I play for me. Always have. But the effort to put it out there for anyone and everyone to ignore is getting tired.
The big takeaway unfortunately is that I have been wasting time chasing faeries in my backyard.
It all depends on what it is you are quitting, I'd say...and why.
Regarding the OP, I never quit, but I did walk away for awhile, more than once. I think breaks are healthy. Of course, the difference is I've never made music my way to make a living. As Damien Erskine brilliantly put it, I'm an enthusiast.
I never joined any social media. I own no business, didn't have a job that required a lot of instant messaging or an online social media presence, etc.
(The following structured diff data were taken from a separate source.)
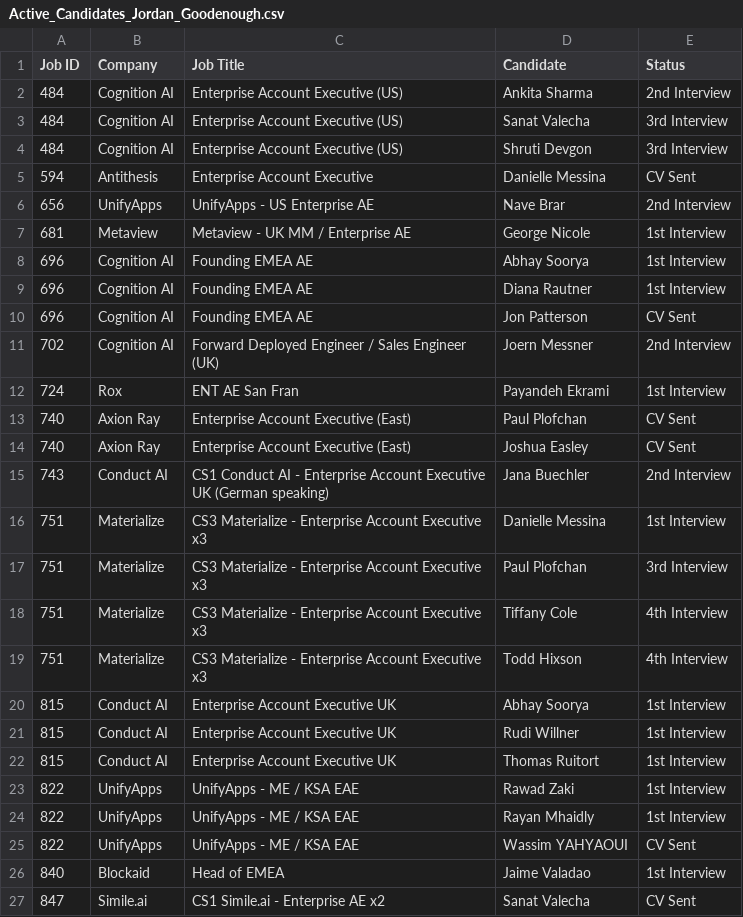
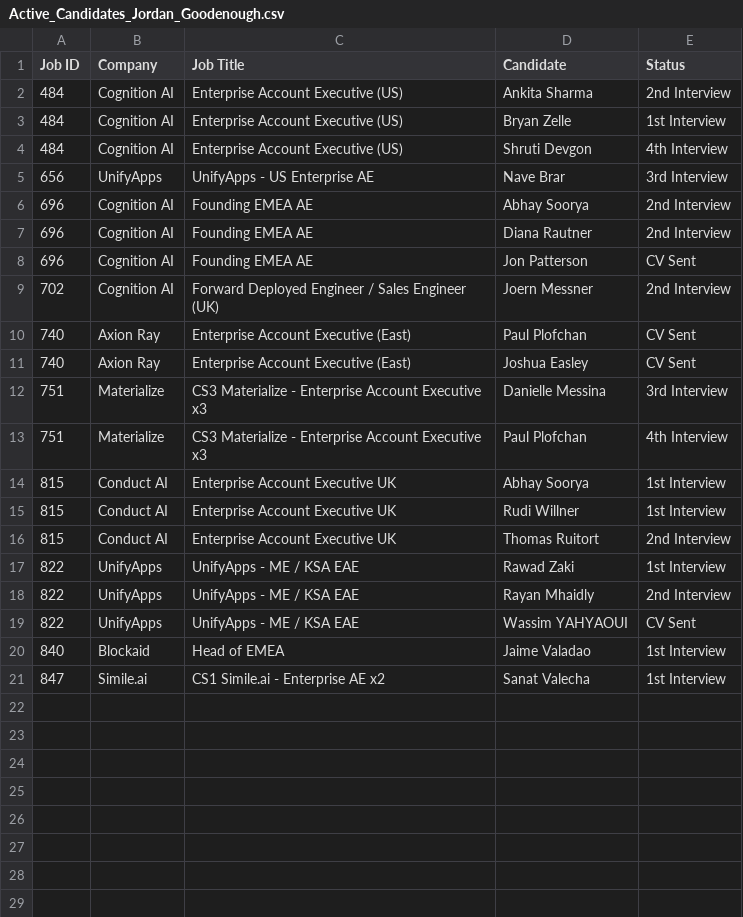
Before and after one commit to tonyfromvietnam/individual-in-play-candidate, a CSV file: Consultant_Active_Reports/Active_Candidates_Jordan_Goodenough.csv, drawn as a sheet.

```diff
--- a/Consultant_Active_Reports/Active_Candidates_Jordan_Goodenough.csv
+++ b/Consultant_Active_Reports/Active_Candidates_Jordan_Goodenough.csv
@@ -2,26 +2,20 @@ Job ID,Company,Job Title,Candidate,Status
 484,Cognition AI,Enterprise Account Executive (US),Ankita Sharma,2nd Interview
-484,Cognition AI,Enterprise Account Executive (US),Sanat Valecha,3rd Interview
-484,Cognition AI,Enterprise Account Executive (US),Shruti Devgon,3rd Interview
-594,Antithesis,Enterprise Account Executive,Danielle Messina,CV Sent
-656,UnifyApps,UnifyApps - US Enterprise AE,Nave Brar,2nd Interview
-681,Metaview,Metaview - UK MM / Enterprise AE,George Nicole,1st Interview
-696,Cognition AI,Founding EMEA AE,Abhay Soorya,1st Interview
-696,Cognition AI,Founding EMEA AE,Diana Rautner,1st Interview
+484,Cognition AI,Enterprise Account Executive (US),Bryan Zelle,1st Interview
+484,Cognition AI,Enterprise Account Executive (US),Shruti Devgon,4th Interview
+656,UnifyApps,UnifyApps - US Enterprise AE,Nave Brar,3rd Interview
+696,Cognition AI,Founding EMEA AE,Abhay Soorya,2nd Interview
+696,Cognition AI,Founding EMEA AE,Diana Rautner,2nd Interview
 696,Cognition AI,Founding EMEA AE,Jon Patterson,CV Sent
 702,Cognition AI,Forward Deployed Engineer / Sales Engineer (UK),Joern Messner,2nd Interview
-724,Rox,ENT AE San Fran,Payandeh Ekrami,1st Interview
 740,Axion Ray,Enterprise Account Executive (East),Paul Plofchan,CV Sent
 740,Axion Ray,Enterprise Account Executive (East),Joshua Easley,CV Sent
-743,Conduct AI,CS1 Conduct AI - Enterprise Account Executive UK (German speaking),Jana Buechler,2nd Interview
-751,Materialize,CS3 Materialize - Enterprise Account Executive x3,Danielle Messina,1st Interview
-751,Materialize,CS3 Materialize - Enterprise Account Executive x3,Paul Plofchan,3rd Interview
-751,Materialize,CS3 Materialize - Enterprise Account Executive x3,Tiffany Cole,4th Interview
-751,Materialize,CS3 Materialize - Enterprise Account Executive x3,Todd Hixson,4th Interview
+751,Materialize,CS3 Materialize - Enterprise Account Executive x3,Danielle Messina,3rd Interview
+751,Materialize,CS3 Materialize - Enterprise Account Executive x3,Paul Plofchan,4th Interview
 815,Conduct AI,Enterprise Account Executive UK,Abhay Soorya,1st Interview
 815,Conduct AI,Enterprise Account Executive UK,Rudi Willner,1st Interview
-815,Conduct AI,Enterprise Account Executive UK,Thomas Ruitort,1st Interview
+815,Conduct AI,Enterprise Account Executive UK,Thomas Ruitort,2nd Interview
 822,UnifyApps,UnifyApps - ME / KSA EAE,Rawad Zaki,1st Interview
-822,UnifyApps,UnifyApps - ME / KSA EAE,Rayan Mhaidly,1st Interview
+822,UnifyApps,UnifyApps - ME / KSA EAE,Rayan Mhaidly,2nd Interview
 822,UnifyApps,UnifyApps - ME / KSA EAE,Wassim YAHYAOUI,CV Sent
 840,Blockaid,Head of EMEA,Jaime Valadao,1st Interview
-847,Simile.ai,CS1 Simile.ai - Enterprise AE x2,Sanat Valecha,CV Sent
+847,Simile.ai,CS1 Simile.ai - Enterprise AE x2,Sanat Valecha,1st Interview
```
Also changed, not shown: 1st Interviews (Last 90 Days).csv, 2nd Interviews (Last 90 Days).csv, 27 other files.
It seems a great shame that with the advent of instant global communication, where I could instantly correspond with anyone around the world, has degenerated into an expensive, aggressive, and abusive gossip box where people are so unbelievably mean and uncivil. The Digital Tower of Babble. And for this I pay a wireless plan and carry around a thousand-dollar device I'll sit on and lose ? Nope.
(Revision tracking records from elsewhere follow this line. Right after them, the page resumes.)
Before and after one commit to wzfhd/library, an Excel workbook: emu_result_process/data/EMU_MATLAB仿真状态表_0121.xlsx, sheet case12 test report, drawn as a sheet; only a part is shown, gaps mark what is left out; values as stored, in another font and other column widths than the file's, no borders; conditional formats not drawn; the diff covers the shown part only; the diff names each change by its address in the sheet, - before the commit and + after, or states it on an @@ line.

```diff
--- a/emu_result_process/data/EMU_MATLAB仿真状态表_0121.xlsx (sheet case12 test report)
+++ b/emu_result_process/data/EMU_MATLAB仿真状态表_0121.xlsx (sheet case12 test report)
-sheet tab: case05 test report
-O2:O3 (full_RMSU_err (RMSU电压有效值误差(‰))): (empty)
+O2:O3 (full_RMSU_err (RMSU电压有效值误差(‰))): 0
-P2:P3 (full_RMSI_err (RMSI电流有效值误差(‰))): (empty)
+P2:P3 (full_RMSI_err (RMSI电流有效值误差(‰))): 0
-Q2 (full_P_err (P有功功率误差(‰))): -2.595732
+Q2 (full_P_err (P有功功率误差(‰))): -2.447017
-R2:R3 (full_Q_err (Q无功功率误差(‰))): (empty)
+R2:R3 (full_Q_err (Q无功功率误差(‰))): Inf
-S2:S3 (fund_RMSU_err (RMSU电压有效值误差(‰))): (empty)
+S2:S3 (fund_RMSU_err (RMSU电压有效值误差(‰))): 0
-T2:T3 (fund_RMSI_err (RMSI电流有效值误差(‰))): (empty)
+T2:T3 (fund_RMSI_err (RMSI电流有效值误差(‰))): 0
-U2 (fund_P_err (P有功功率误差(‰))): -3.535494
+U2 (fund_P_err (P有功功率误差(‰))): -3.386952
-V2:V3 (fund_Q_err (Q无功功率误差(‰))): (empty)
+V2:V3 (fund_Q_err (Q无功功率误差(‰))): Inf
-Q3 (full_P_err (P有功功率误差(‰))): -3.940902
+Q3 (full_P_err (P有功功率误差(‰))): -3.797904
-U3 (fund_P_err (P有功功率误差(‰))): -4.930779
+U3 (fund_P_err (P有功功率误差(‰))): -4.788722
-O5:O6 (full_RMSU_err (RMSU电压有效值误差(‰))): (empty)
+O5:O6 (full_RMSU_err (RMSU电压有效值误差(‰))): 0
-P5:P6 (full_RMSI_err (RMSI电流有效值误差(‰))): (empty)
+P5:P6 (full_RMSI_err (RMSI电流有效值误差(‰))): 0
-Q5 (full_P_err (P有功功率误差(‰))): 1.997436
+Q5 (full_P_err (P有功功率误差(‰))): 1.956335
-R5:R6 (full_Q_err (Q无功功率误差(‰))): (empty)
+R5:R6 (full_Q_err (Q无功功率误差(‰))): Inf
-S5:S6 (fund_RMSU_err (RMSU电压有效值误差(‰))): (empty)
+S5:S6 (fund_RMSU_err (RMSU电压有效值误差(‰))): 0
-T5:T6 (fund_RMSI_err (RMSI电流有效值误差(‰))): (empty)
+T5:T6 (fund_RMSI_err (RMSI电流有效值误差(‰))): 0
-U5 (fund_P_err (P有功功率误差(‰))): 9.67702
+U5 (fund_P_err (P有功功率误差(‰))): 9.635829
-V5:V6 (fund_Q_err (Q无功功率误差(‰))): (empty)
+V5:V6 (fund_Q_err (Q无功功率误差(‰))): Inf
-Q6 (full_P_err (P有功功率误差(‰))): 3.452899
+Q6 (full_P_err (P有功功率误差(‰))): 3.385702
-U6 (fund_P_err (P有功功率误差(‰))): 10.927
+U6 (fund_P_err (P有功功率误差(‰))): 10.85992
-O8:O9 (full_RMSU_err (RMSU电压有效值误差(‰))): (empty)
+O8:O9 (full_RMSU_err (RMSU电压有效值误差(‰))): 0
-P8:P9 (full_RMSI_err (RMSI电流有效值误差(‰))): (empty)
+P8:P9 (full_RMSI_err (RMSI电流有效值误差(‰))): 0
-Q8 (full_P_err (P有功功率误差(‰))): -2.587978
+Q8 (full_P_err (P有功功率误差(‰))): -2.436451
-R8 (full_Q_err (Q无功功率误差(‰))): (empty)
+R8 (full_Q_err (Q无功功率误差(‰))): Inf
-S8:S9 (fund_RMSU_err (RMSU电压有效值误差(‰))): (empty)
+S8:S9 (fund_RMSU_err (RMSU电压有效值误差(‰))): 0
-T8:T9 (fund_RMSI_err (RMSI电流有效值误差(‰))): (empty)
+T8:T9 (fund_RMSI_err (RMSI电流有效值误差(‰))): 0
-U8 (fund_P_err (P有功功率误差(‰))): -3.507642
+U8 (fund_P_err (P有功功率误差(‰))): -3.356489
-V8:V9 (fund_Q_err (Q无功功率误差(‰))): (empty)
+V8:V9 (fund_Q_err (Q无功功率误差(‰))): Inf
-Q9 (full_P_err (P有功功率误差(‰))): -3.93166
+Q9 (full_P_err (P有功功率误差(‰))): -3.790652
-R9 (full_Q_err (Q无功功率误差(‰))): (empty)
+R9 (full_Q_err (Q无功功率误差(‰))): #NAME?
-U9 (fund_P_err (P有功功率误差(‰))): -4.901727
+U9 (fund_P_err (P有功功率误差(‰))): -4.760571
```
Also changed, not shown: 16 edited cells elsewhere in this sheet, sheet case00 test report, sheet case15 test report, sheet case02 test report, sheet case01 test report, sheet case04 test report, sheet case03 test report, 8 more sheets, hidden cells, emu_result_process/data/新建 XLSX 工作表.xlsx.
I do get a sinister satisfaction at the comments when I pull out my flip-phone. I'm my own influencer, I don't know what's trending, and things stay . . . . pretty quiet. As I prefer. I get to have a few published comments as a curmudgeon here on TB and over at the Alembic Club, and that's enough for me.
True, I gave up sprinting in sixth grade, when I realized I was fast for a really big guy, not fast in absolute terms.
FB is an utter black hole and I don't miss it one bit. Plus, F that Zuck guy.
This whole "never quit" is just bos taurus excrement. I was in sales for 10 years. I was a mediocre salesman (too honest) and I should have quit long before I did. I went into IT and in about three years I doubled my salary. I went on to become a technical director and was exponentially more successful than I every could have been as a salesman. My first instrument was drums - boring; then trombone - hated it; then piano - liked it but not passionately; then bass - I couldn't put it down.
Despite the motivational regurgitation, you SHOULD reassess your situation and quit and change course if necessary. Everybody can't be good at everything.
Here are some related products that TB members are talking about.
Clicking on a product will take you to TB’s partner,
where you can find links to TB discussions about these products.
Browser not compatible